The festive period can be demanding, but setting and communicating boundaries can help reduce stress and ensure you spend your time in a way that doesn’t impact your wellbeing.
Learning to say no to invitations when you have too much to do or need some space can be difficult and leave you worrying that you’ve upset the host.
If you find declining difficult, or the host has put you on the spot, buy yourself some time by saying: ‘let me think about it/check my diary/ask my spouse and I’ll get back to you’ before saying no.
Try to do this as quickly as possible, otherwise it will cause you anxiety and the host may be waiting for replies so they can finalise their plans.
Politely decline invitations by:
- Apologising so they are prepared for your answer to be a ‘no’
- Thank them sincerely to reassure them you appreciate being asked
- Say you’re unable to make it without going into too much detail
- Say you hope they have a good time
- If you would like to see the person or people at a later date, say that you will be in touch to arrange that
Don’t make excuses as they may respond with a workaround. For example, if you say you can’t go for a meal because you have nobody to babysit, they may say you can bring the children with you.
It will be easier to decline via text message, WhatsApp or email as if it is done in person or over the phone they may persuade you to change your mind.
You could also send the host a gift to enjoy at the event, such as a bottle of wine or a box of chocolates and ask the next day whether they had a nice time.
Some people love greeting others with hugs and kisses on the cheek, but others don’t. If a friend or family member invades your personal space, it can be hard to tell them their behaviour makes you uncomfortable. It may be embarrassing for you and them, but you are entitled to refuse physical contact with anyone.
It’s best to be proactive than reactive, so telling someone from the beginning is better than tolerating several hugs or kisses and losing your temper by the final one.
Try saying: ‘It’s lovely to see you, but I don’t like hugging/kissing. How about a handshake instead?’ Put out your hand at this point for them to take.
Friends and families are supposed to support each other through tough times, but it’s OK to say you’re unable to help if you’re at breaking point. Remember, no matter how much advice you give someone you cannot solve their problems for them so don’t take them on as your own.
Try saying: ‘I wish I could help, but I can’t take on anyone else’s problems because my own are overwhelming me’
Just because you enjoy spending time with someone, doesn’t necessarily mean you agree on all matters. For example, your brother-in-law may support a different football team and dislikes yours, or your best friend may prefer one political party over another, and you think otherwise.

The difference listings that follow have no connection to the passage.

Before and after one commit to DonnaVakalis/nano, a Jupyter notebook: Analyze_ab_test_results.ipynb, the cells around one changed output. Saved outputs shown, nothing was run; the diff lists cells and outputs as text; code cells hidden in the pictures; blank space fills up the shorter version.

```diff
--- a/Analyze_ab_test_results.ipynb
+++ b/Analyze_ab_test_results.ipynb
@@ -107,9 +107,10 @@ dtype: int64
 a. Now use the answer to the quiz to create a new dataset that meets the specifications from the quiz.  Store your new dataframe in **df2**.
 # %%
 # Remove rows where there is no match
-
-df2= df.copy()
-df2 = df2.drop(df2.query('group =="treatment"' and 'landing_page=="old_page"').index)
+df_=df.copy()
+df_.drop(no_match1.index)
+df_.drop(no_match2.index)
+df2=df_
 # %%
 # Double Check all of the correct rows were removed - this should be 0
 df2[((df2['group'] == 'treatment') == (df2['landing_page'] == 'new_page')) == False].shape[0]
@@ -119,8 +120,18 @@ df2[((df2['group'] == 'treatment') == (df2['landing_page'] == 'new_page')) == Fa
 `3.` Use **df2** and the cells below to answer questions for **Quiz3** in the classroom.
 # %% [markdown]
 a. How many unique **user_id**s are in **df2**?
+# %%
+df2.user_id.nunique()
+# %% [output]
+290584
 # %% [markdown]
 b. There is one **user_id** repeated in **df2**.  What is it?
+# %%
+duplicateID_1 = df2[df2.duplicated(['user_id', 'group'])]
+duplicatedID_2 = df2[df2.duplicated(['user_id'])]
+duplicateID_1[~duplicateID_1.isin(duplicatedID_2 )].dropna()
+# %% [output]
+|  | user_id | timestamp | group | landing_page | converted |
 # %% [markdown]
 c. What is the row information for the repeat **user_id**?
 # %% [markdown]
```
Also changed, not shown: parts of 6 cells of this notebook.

Even if light-hearted, conversations can escalate and become awkward, ruining the atmosphere of a party and making others feel uneasy.

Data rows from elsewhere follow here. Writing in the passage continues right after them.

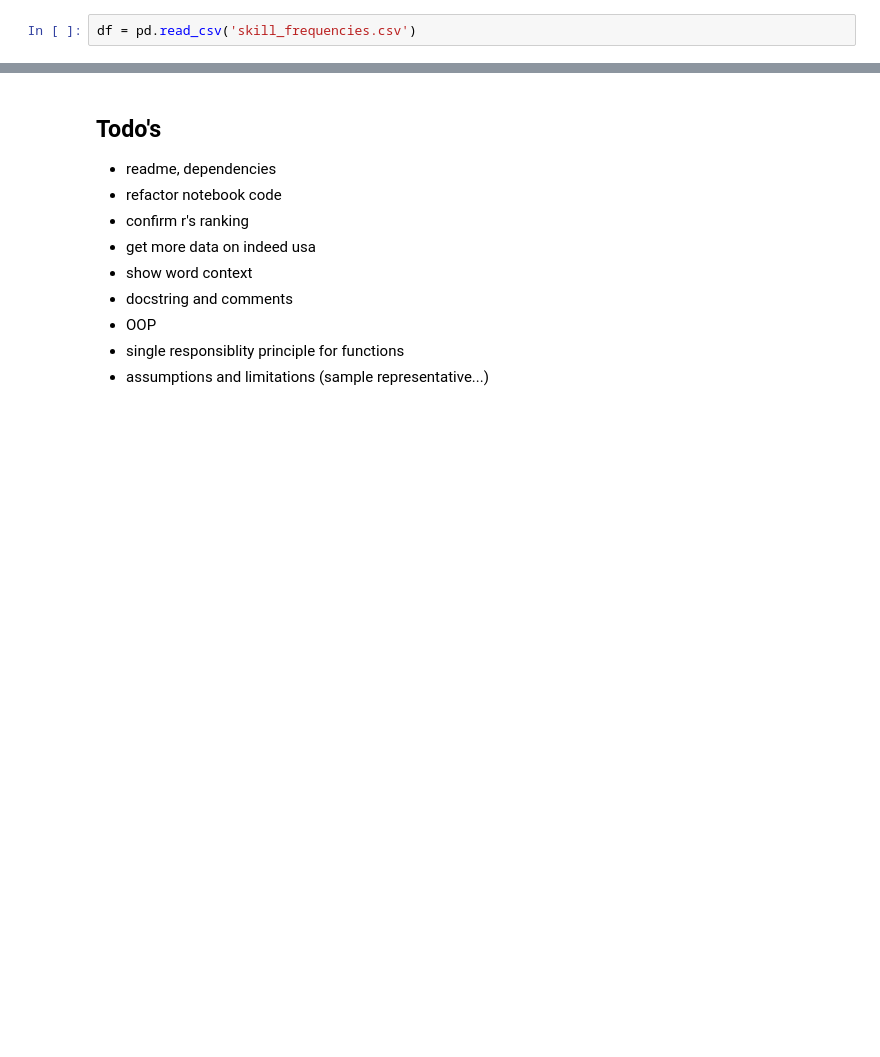
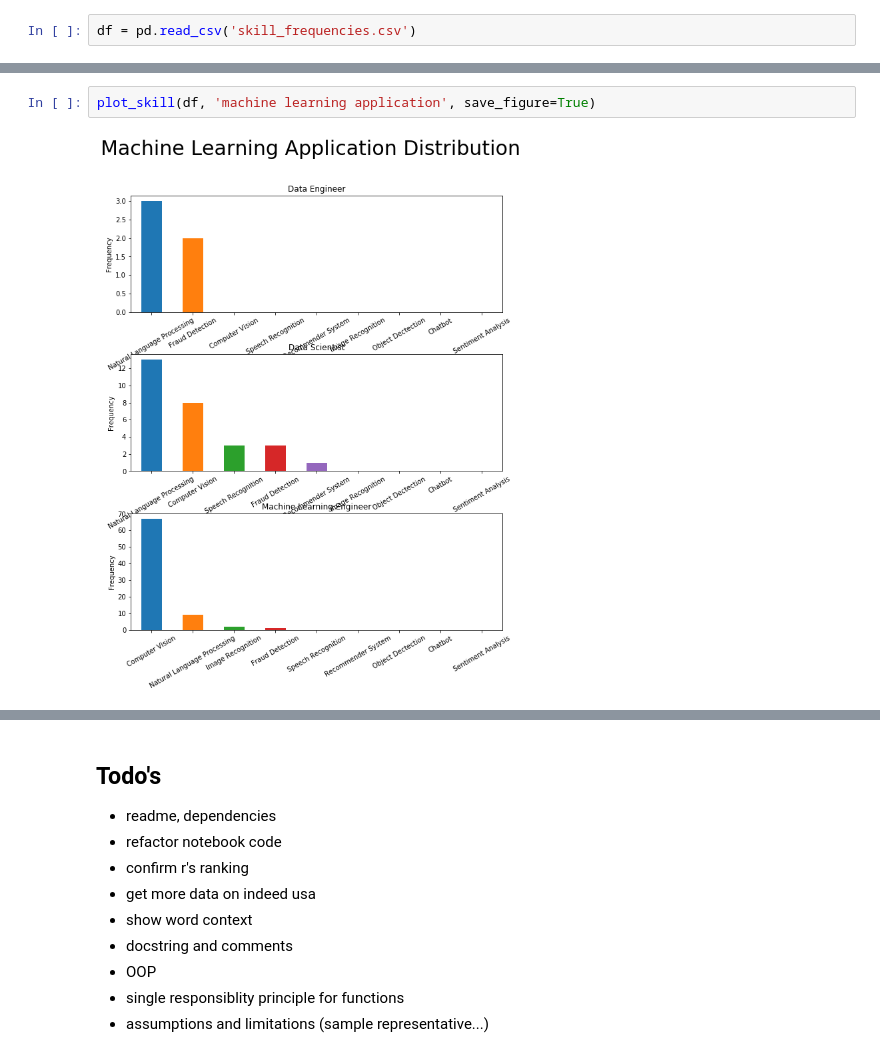
Before and after one commit to georgeliu1998/ideal_profiles, a Jupyter notebook: ideal_profiles_2.ipynb, the cells around one changed output, grey strips where cells are left out. Drawn from its saved outputs; the diff is of its cells as text; blank space fills up the shorter version.

```diff
--- a/ideal_profiles_2.ipynb
+++ b/ideal_profiles_2.ipynb
@@ -25,0 +44,4 @@ plot_skill(df, 'programming languages', save_figure=True)
+# %%
+plot_skill(df, 'machine learning application', save_figure=True)
+# %% [output]
+[figure, added]
```
Also changed, not shown: parts of 13 cells of this notebook.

It is acceptable to disagree but, if things are getting out of hand, politely suggest the conversation should end because you don’t agree and change the subject.
If the person you are speaking to is disrespectful or aggressive, tell them you feel offended as they may not be aware. It is OK for them to have an opinion, but not to force it on you.
Try saying: ‘This is a difficult subject; shall we talk about something else?’ They may need to have the last word, but after that find something you both enjoy talking about instead.
Our team’s top five tips for boundary setting
- Don’t feel guilty about setting boundaries. You have nothing to apologise for; it’s not selfish to recognise that your needs are valid. You need to feel content which may mean ensuring people no longer take advantage of you.
- Thank people who respect your boundaries, such as the person who gives you a fist bump rather than a hug.
- You own your time. Giving too much time to others can leave you burnt out. Set aside time to watch your favourite TV programme, have a bath, read a book or have a pamper session each week and it will soon become part of your self-care routine.
- Plan your time so you spend it with people who value you and give you energy. You may be obliged to see people who make you feel exhausted or miserable but try to limit how long you spend with them. Make it clear from the beginning that you have other commitments, so it can only be a short visit.
- Don’t move your boundaries for someone else’s benefit, for example, it’s important to say when you’ve had enough to eat and drink. People can sometimes go too far in encouraging you to continue when you’ve had enough. They see it as being generous and kind without realising that overdoing it can ruin your time with them. Instead, politely decline without apologising, explaining, or fearing you’ve caused offence.
The team at AGR Law would like to thank our clients for trusting us with their family law matters this year and wish everyone celebrating Christmas a happy and relaxing time.